Aim of the task: Your task is to output the entries below word for word.

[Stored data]
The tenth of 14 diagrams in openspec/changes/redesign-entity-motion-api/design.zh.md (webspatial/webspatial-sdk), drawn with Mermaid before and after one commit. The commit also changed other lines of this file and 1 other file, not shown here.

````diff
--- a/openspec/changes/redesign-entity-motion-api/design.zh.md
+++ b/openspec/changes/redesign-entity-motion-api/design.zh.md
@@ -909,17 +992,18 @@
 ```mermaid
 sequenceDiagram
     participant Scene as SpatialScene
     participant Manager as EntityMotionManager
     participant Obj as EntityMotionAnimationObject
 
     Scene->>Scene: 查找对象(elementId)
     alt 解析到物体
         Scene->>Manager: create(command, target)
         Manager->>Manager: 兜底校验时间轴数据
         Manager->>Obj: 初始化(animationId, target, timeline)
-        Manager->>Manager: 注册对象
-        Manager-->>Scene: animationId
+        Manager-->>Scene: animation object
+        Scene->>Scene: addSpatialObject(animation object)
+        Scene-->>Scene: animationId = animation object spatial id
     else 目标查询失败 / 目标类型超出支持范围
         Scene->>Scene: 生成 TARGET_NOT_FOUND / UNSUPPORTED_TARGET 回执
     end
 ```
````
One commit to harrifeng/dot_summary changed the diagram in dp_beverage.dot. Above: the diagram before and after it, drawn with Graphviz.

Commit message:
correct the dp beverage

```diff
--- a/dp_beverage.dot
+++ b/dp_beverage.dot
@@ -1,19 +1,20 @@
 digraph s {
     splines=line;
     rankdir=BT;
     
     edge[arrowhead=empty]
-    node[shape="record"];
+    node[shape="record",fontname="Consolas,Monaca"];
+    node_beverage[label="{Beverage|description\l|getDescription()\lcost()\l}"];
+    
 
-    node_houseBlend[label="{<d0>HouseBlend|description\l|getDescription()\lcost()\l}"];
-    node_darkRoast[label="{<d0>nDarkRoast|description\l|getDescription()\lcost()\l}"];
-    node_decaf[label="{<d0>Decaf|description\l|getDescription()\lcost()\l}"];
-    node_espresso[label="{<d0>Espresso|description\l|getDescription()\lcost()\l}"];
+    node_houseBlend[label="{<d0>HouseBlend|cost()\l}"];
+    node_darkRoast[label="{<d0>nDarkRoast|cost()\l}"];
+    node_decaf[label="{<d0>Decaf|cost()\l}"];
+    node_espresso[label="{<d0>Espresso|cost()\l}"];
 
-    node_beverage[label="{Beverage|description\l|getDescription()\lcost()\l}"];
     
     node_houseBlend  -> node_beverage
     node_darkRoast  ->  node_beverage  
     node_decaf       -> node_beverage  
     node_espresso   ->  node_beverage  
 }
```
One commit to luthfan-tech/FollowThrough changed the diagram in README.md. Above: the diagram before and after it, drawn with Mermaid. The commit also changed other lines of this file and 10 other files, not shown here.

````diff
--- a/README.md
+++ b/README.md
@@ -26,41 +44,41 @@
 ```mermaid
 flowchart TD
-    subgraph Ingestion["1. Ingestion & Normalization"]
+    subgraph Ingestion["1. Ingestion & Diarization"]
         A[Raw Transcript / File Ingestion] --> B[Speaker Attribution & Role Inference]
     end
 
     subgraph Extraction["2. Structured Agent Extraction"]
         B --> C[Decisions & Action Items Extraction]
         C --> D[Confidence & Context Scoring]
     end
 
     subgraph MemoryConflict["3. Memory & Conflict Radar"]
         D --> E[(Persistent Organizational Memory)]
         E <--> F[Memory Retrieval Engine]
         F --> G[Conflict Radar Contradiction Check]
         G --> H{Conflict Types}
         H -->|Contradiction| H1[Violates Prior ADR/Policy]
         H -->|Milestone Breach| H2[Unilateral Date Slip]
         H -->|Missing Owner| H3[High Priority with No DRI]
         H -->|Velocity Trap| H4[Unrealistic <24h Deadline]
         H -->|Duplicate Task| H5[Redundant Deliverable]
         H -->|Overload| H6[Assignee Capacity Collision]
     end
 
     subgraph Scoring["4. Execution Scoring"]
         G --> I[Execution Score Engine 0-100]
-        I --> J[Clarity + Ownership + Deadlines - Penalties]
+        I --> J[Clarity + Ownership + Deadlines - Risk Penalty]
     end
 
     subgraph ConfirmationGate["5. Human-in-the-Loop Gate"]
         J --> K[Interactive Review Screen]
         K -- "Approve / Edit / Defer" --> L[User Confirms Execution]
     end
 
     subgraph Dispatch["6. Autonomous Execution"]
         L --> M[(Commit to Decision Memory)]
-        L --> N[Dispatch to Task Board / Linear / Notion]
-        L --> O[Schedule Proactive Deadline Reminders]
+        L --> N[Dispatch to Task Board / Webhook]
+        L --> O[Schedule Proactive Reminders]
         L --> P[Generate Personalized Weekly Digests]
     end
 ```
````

Response for this exercise:
The tenth of 14 diagrams in openspec/changes/redesign-entity-motion-api/design.zh.md (webspatial/webspatial-sdk), drawn with Mermaid before and after one commit. The commit also changed other lines of this file and 1 other file, not shown here.

````diff
--- a/openspec/changes/redesign-entity-motion-api/design.zh.md
+++ b/openspec/changes/redesign-entity-motion-api/design.zh.md
@@ -909,17 +992,18 @@
 ```mermaid
 sequenceDiagram
     participant Scene as SpatialScene
     participant Manager as EntityMotionManager
     participant Obj as EntityMotionAnimationObject
 
     Scene->>Scene: 查找对象(elementId)
     alt 解析到物体
         Scene->>Manager: create(command, target)
         Manager->>Manager: 兜底校验时间轴数据
         Manager->>Obj: 初始化(animationId, target, timeline)
-        Manager->>Manager: 注册对象
-        Manager-->>Scene: animationId
+        Manager-->>Scene: animation object
+        Scene->>Scene: addSpatialObject(animation object)
+        Scene-->>Scene: animationId = animation object spatial id
     else 目标查询失败 / 目标类型超出支持范围
         Scene->>Scene: 生成 TARGET_NOT_FOUND / UNSUPPORTED_TARGET 回执
     end
 ```
````
One commit to harrifeng/dot_summary changed the diagram in dp_beverage.dot. Above: the diagram before and after it, drawn with Graphviz.

Commit message:
correct the dp beverage

```diff
--- a/dp_beverage.dot
+++ b/dp_beverage.dot
@@ -1,19 +1,20 @@
 digraph s {
     splines=line;
     rankdir=BT;
     
     edge[arrowhead=empty]
-    node[shape="record"];
+    node[shape="record",fontname="Consolas,Monaca"];
+    node_beverage[label="{Beverage|description\l|getDescription()\lcost()\l}"];
+    
 
-    node_houseBlend[label="{<d0>HouseBlend|description\l|getDescription()\lcost()\l}"];
-    node_darkRoast[label="{<d0>nDarkRoast|description\l|getDescription()\lcost()\l}"];
-    node_decaf[label="{<d0>Decaf|description\l|getDescription()\lcost()\l}"];
-    node_espresso[label="{<d0>Espresso|description\l|getDescription()\lcost()\l}"];
+    node_houseBlend[label="{<d0>HouseBlend|cost()\l}"];
+    node_darkRoast[label="{<d0>nDarkRoast|cost()\l}"];
+    node_decaf[label="{<d0>Decaf|cost()\l}"];
+    node_espresso[label="{<d0>Espresso|cost()\l}"];
 
-    node_beverage[label="{Beverage|description\l|getDescription()\lcost()\l}"];
     
     node_houseBlend  -> node_beverage
     node_darkRoast  ->  node_beverage  
     node_decaf       -> node_beverage  
     node_espresso   ->  node_beverage  
 }
```
One commit to luthfan-tech/FollowThrough changed the diagram in README.md. Above: the diagram before and after it, drawn with Mermaid. The commit also changed other lines of this file and 10 other files, not shown here.

````diff
--- a/README.md
+++ b/README.md
@@ -26,41 +44,41 @@
 ```mermaid
 flowchart TD
-    subgraph Ingestion["1. Ingestion & Normalization"]
+    subgraph Ingestion["1. Ingestion & Diarization"]
         A[Raw Transcript / File Ingestion] --> B[Speaker Attribution & Role Inference]
     end
 
     subgraph Extraction["2. Structured Agent Extraction"]
         B --> C[Decisions & Action Items Extraction]
         C --> D[Confidence & Context Scoring]
     end
 
     subgraph MemoryConflict["3. Memory & Conflict Radar"]
         D --> E[(Persistent Organizational Memory)]
         E <--> F[Memory Retrieval Engine]
         F --> G[Conflict Radar Contradiction Check]
         G --> H{Conflict Types}
         H -->|Contradiction| H1[Violates Prior ADR/Policy]
         H -->|Milestone Breach| H2[Unilateral Date Slip]
         H -->|Missing Owner| H3[High Priority with No DRI]
         H -->|Velocity Trap| H4[Unrealistic <24h Deadline]
         H -->|Duplicate Task| H5[Redundant Deliverable]
         H -->|Overload| H6[Assignee Capacity Collision]
     end
 
     subgraph Scoring["4. Execution Scoring"]
         G --> I[Execution Score Engine 0-100]
-        I --> J[Clarity + Ownership + Deadlines - Penalties]
+        I --> J[Clarity + Ownership + Deadlines - Risk Penalty]
     end
 
     subgraph ConfirmationGate["5. Human-in-the-Loop Gate"]
         J --> K[Interactive Review Screen]
         K -- "Approve / Edit / Defer" --> L[User Confirms Execution]
     end
 
     subgraph Dispatch["6. Autonomous Execution"]
         L --> M[(Commit to Decision Memory)]
-        L --> N[Dispatch to Task Board / Linear / Notion]
-        L --> O[Schedule Proactive Deadline Reminders]
+        L --> N[Dispatch to Task Board / Webhook]
+        L --> O[Schedule Proactive Reminders]
         L --> P[Generate Personalized Weekly Digests]
     end
 ```
````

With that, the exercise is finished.